“The aim of art is not to represent the outward appearance of things, but their inward significance.”
It was Aristotle who uttered these words. Were it not for the statement’s simple poignancy, we may be misguided in our attempts to glean deeper meaning from the universal truths proffered by the great philosopher.
Should you inquire of me that which I fear, I would be so inclined as to respond holistically–nevermore clinging to my veiled attempts to shroud my character.
“Death!” I would cry.
It is the abyss which chills me, as it did my fathers and their fathers before them. Truly, I tell you, the mouth of Hell is ringed with the bleakest nonexistence and it yawns henceforth before me.
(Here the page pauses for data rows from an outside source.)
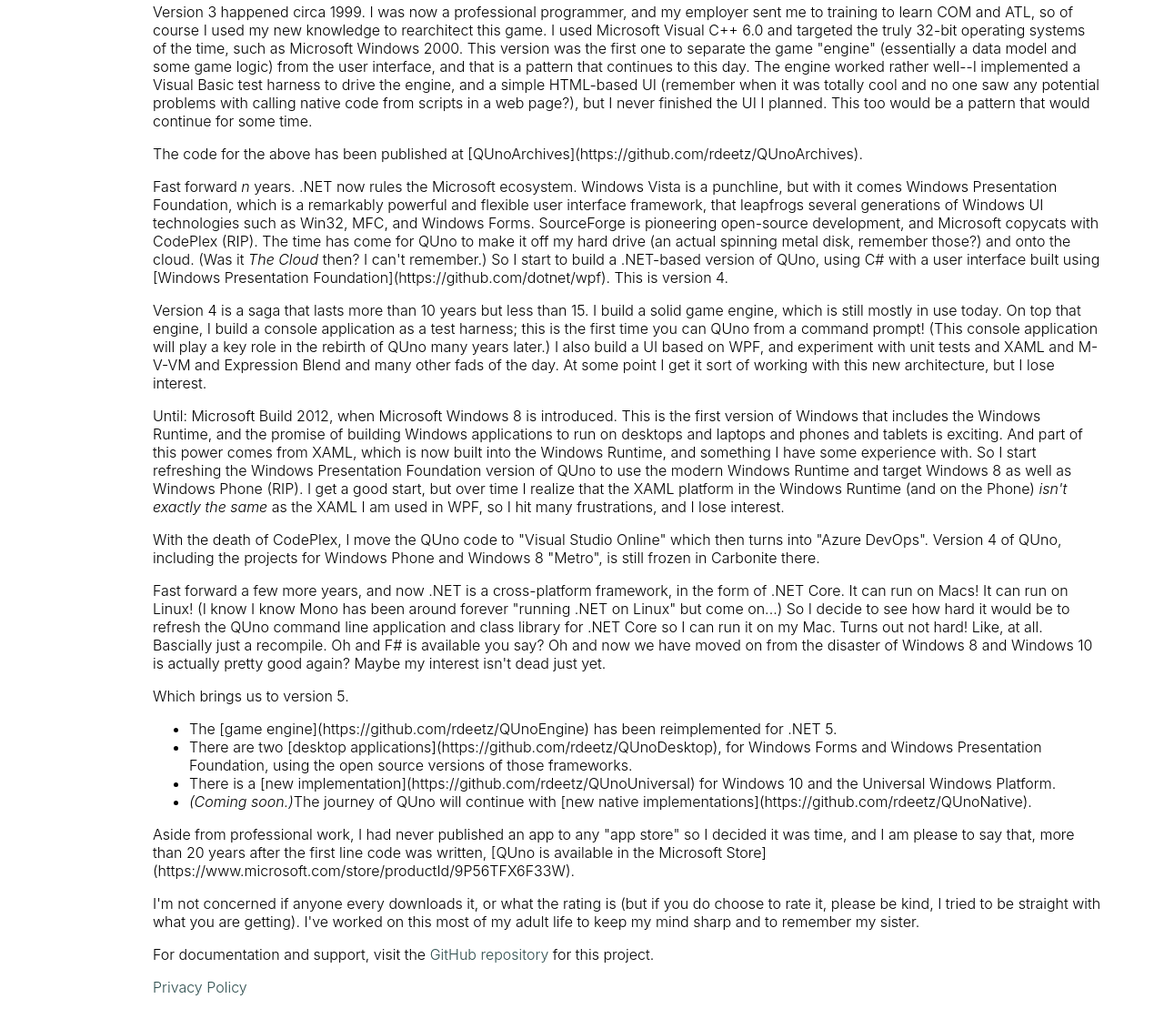
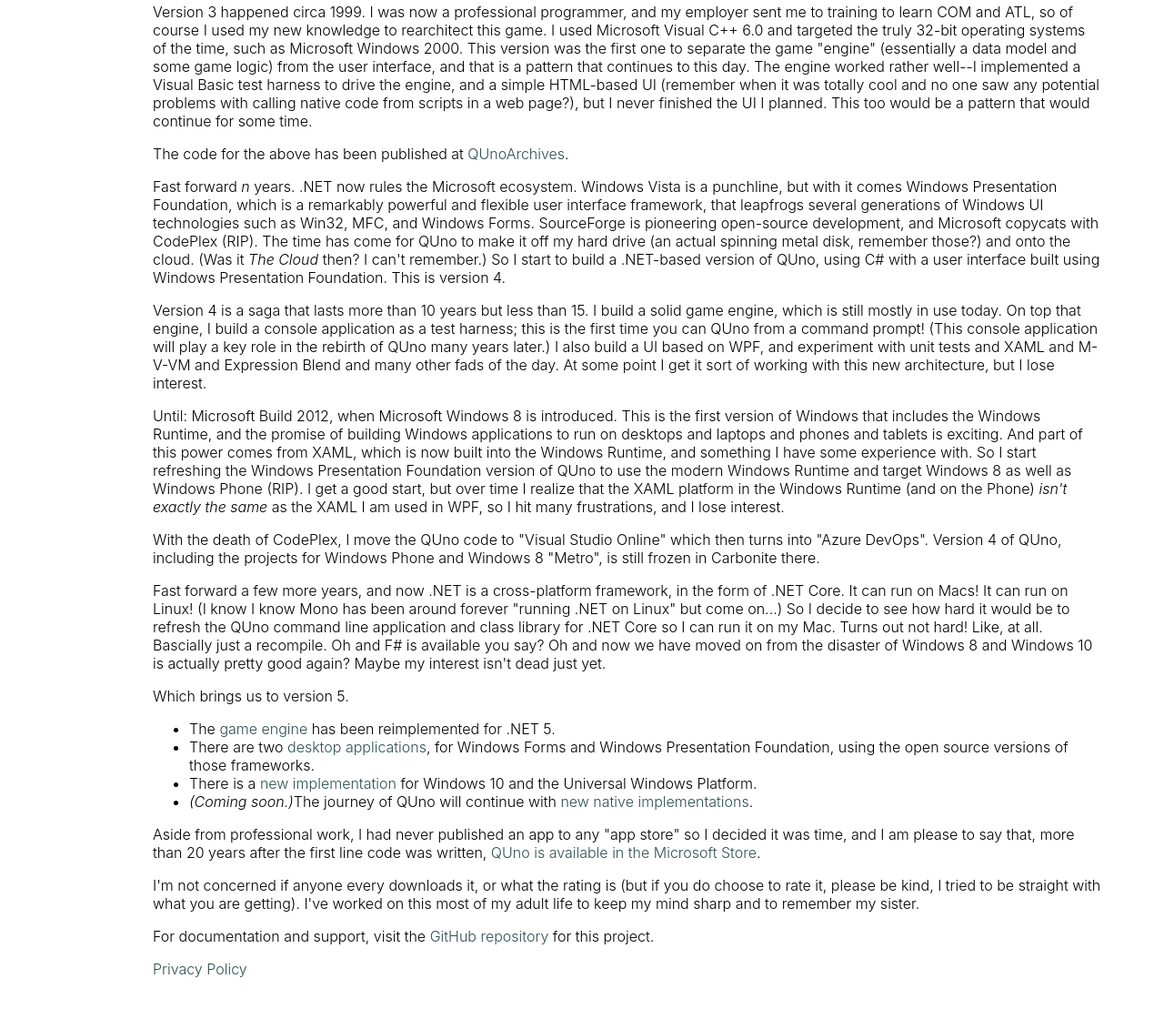
Before and after one commit to rdeetz/QUnoSite, a plain HTML site: page index.html in a window 1280 px wide. Shown: the part 467-1598 px from the top of the page at 91% size. Drawn offline with Linux system fonts and the light colour scheme.

Commit message:
Thought I was using markdown, should have been using HTML.

```diff
--- a/index.html
+++ b/index.html
@@ -50,7 +50,7 @@
                     would be a pattern that would continue for some time.
                 </p>
                 <p>
-                    The code for the above has been published at [QUnoArchives](https://github.com/rdeetz/QUnoArchives).
+                    The code for the above has been published at <a href="https://github.com/rdeetz/QUnoArchives">QUnoArchives</a>.
                 </p>
                 <p>
                     Fast forward <em>n</em> years. .NET now rules the Microsoft ecosystem. Windows Vista is a punchline,
@@ -59,7 +59,7 @@
                     SourceForge is pioneering open-source development, and Microsoft copycats with CodePlex (RIP). The time has come
                     for QUno to make it off my hard drive (an actual spinning metal disk, remember those?) and onto the cloud.
                     (Was it <em>The Cloud</em> then? I can't remember.) So I start to build a .NET-based version of QUno, using C#
-                    with a user interface built using [Windows Presentation Foundation](https://github.com/dotnet/wpf). This is version 4.
+                    with a user interface built using Windows Presentation Foundation. This is version 4.
                 </p>
                 <p>
                     Version 4 is a saga that lasts more than 10 years but less than 15. I build a solid game engine, which is
@@ -93,15 +93,15 @@
                     Which brings us to version 5.
                 </p>
                 <ul>
-                    <li>The [game engine](https://github.com/rdeetz/QUnoEngine) has been reimplemented for .NET 5.</li>
-                    <li>There are two [desktop applications](https://github.com/rdeetz/QUnoDesktop), for Windows Forms and Windows Presentation Foundation, using the open source versions of those frameworks.</li>
-                    <li>There is a [new implementation](https://github.com/rdeetz/QUnoUniversal) for Windows 10 and the Universal Windows Platform.</li>
-                    <li><em>(Coming soon.)</em>The journey of QUno will continue with [new native implementations](https://github.com/rdeetz/QUnoNative).</li>
+                    <li>The <a href="https://github.com/rdeetz/QUnoEngine">game engine</a> has been reimplemented for .NET 5.</li>
+                    <li>There are two <a href="https://github.com/rdeetz/QUnoDesktop">desktop applications</a>, for Windows Forms and Windows Presentation Foundation, using the open source versions of those frameworks.</li>
+                    <li>There is a <a href="https://github.com/rdeetz/QUnoUniversal">new implementation</a> for Windows 10 and the Universal Windows Platform.</li>
+                    <li><em>(Coming soon.)</em>The journey of QUno will continue with <a href="https://github.com/rdeetz/QUnoNative">new native implementations</a>.</li>
                 </ul>
                 <p>
                     Aside from professional work, I had never published an app to any "app store" so I decided it was time,
                     and I am please to say that, more than 20 years after the first line code was written,
-                    [QUno is available in the Microsoft Store](https://www.microsoft.com/store/productId/9P56TFX6F33W).
+                    <a href="https://www.microsoft.com/store/productId/9P56TFX6F33W">QUno is available in the Microsoft Store</a>.
                 </p>
                 <p>
                     I'm not concerned if anyone every downloads it, or what the rating is (but if you do choose to rate it,
```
I search, as do my fellow men, for a worldly mistress to assuage these perennial terrors. Be it physical or metaphysical, I yearn for the respite of youthful bliss.
Mr. Maloney’s seminal work, A Beautiful Laugh, envelops these desires in a manner so succinct and nuanced that I marvel to think of what he transitions into the autumnal days of his already remarkable career.
A Beautiful Laugh has been dismissed by some as a farce, yet I believe this dismissal to be the mark of an ignorant generation. Those who are quick to write off Mr. Maloney’s work as cheap parody are, without failure, those who are incapable of turning a discerning eye towards the human condition addressed in the film.
Mr. Maloney’s creation is a simultaneous amalgamation of whim, tragedy and the often bleak assurance that a byproduct of mirth as small as the titular laugh can stand as resolute evidence that we are very much alive in this gilded world.